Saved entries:
######

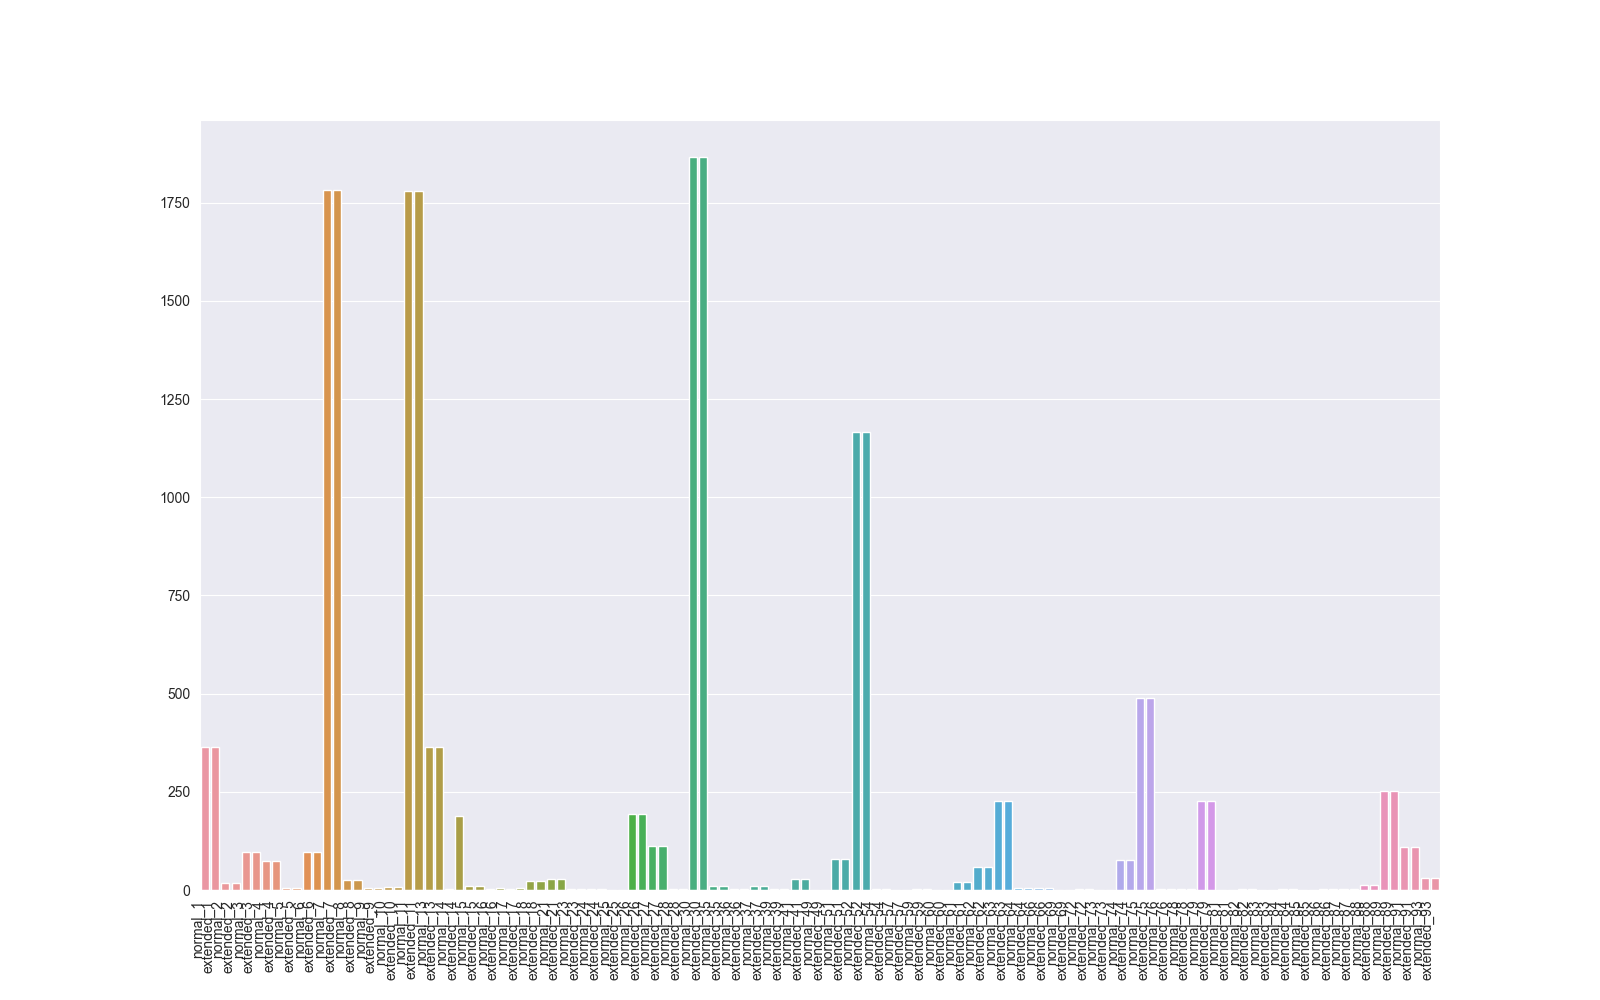
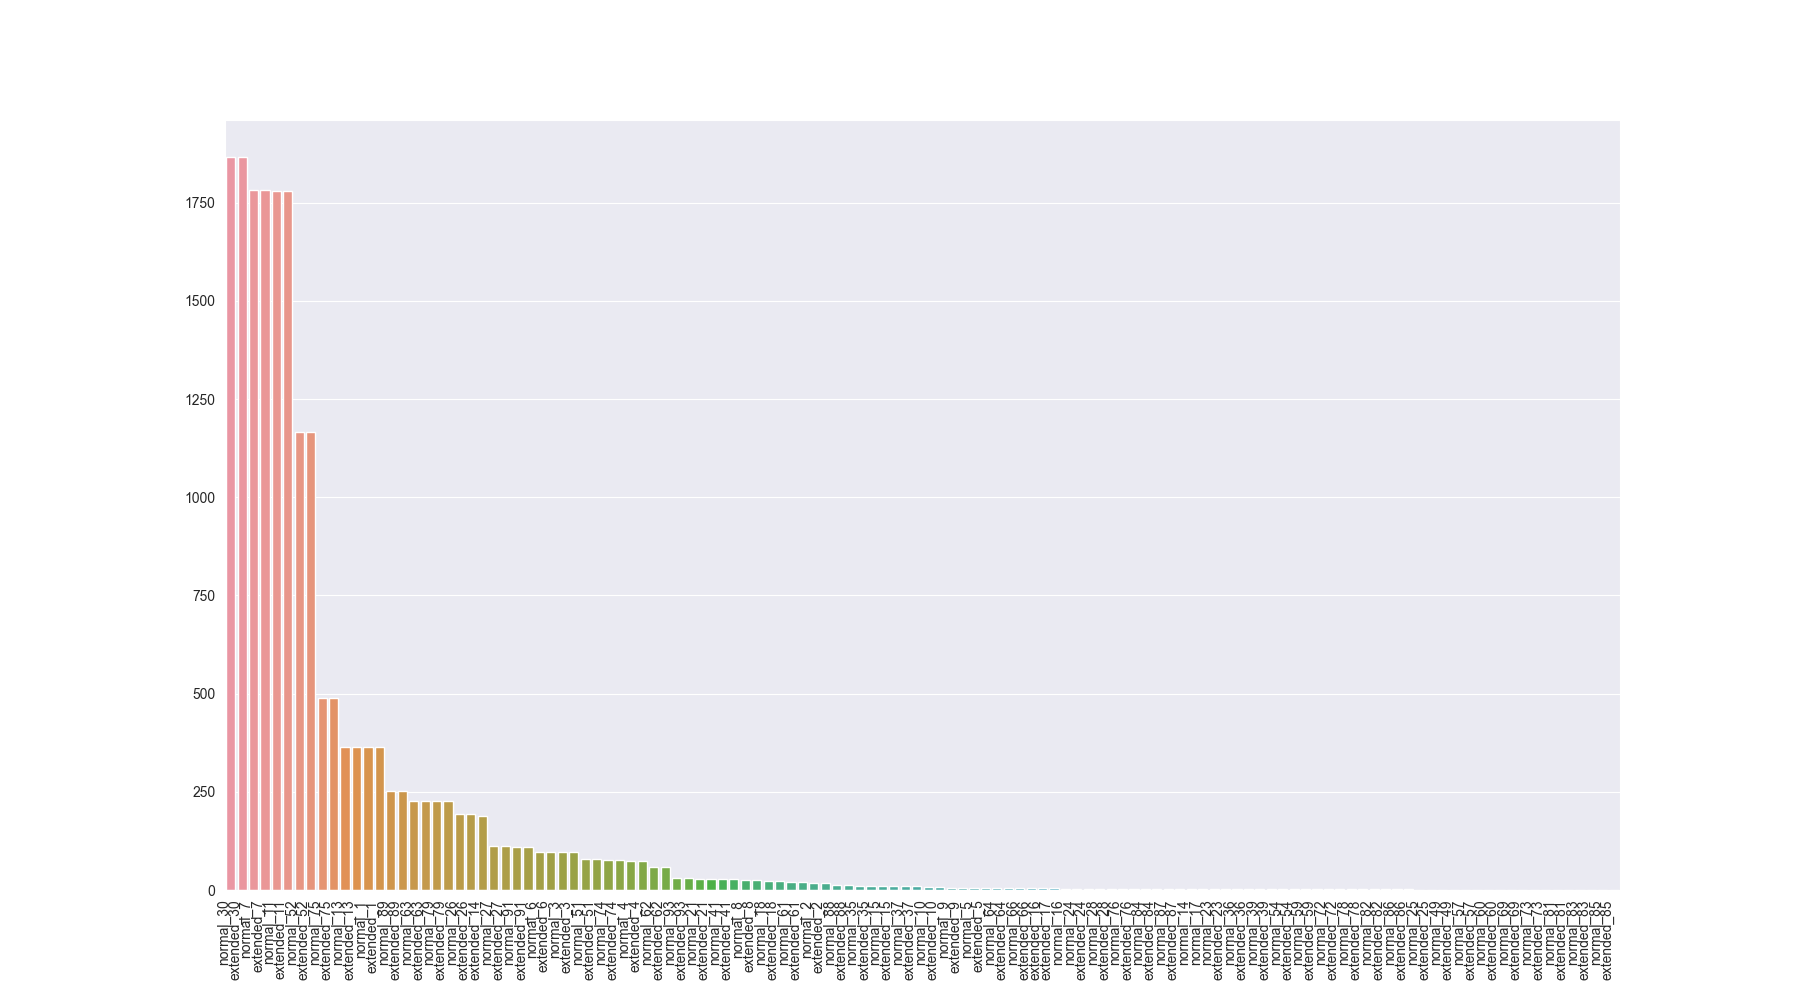
Added sorting before plotting chart

Changed region(s): [[0.0938, 0.155, 0.9062, 0.992]]

diff --git a/inoagent_detection/stats_and_compare.py b/inoagent_detection/stats_and_compare.py
@@ -12,10 +12,22 @@ RESULTS_SEP_PTNS = "autotest_db/results_separate_patterns_db_new.pkl"
 RESULTS_SEP_PTNS_NEW = "autotest_db/results_separate_patterns_db_new.pkl"
 
 
+def sort_dict(dict2sort) -> dict:
+    sorted_list = []
+    for key, value in dict2sort.items():
+        sorted_list.append((key, len(value)))
+    sorted_list.sort(key=lambda x:x[1], reverse=True)
+    sorted_dict = {}
+    for k, _ in sorted_list:
+        sorted_dict[k] = dict2sort[k]
+    return sorted_dict
+
+
 def print_stats(path=RESULTS_SEP_PTNS_NEW) -> None:
     """Function to print basic stats about results."""
     with open(path, "rb") as pkl_file:
         results_sep = pickle.load(pkl_file, encoding="utf-8")
+    results_sep = sort_dict(results_sep)
     for key, value in results_sep.items():
         if len(value) > 0:
             print(f"Pattern: {key} Quantity: {len(value)}")
@@ -25,7 +37,7 @@ def print_stats(path=RESULTS_SEP_PTNS_NEW) -> None:
     sns.set_style("darkgrid")
     sns_plot = sns.barplot(x=keys, y=vals)
     sns_plot.set_xticklabels(sns_plot.get_xticklabels(),rotation=90,ha='right')
-    sns_plot.figure.set_figwidth(16)
+    sns_plot.figure.set_figwidth(18)
     sns_plot.figure.set_figheight(10)
     sns_plot.figure.savefig("autotest_db/results_chart.png")
 
@@ -55,10 +67,10 @@ def normal_vs_extended(path=RESULTS_SEP_PTNS_NEW) -> None:
             results.get(f"normal_{i}"), results.get(f"extended_{i}"))
         if only_in_normal != []:
             print(f"\n********* Only in normal_{i}: *********")
-            pprint(only_in_normal)
+            print(only_in_normal)
         if only_in_extended != []:
             print(f"\n********* Only in extended_{i}: *********")
-            pprint(only_in_extended)
+            print(only_in_extended)
 
 
 def test_regex() -> None:
@@ -66,9 +78,9 @@ def test_regex() -> None:
 
 
 def main():
-    # get_sep_patterns_results(RESULTS_SEP_PTNS_NEW, load_old=False)
+    get_sep_patterns_results(RESULTS_SEP_PTNS_NEW, load_old=False)
     # print_stats(RESULTS_SEP_PTNS)
-    normal_vs_extended()
+    # normal_vs_extended()
 
 if __name__ == "__main__":
     main()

######

What the exercise asks:
Filter the entries above down to the lines containing the word "False".

Answer to this task:
-    # get_sep_patterns_results(RESULTS_SEP_PTNS_NEW, load_old=False)
+    get_sep_patterns_results(RESULTS_SEP_PTNS_NEW, load_old=False)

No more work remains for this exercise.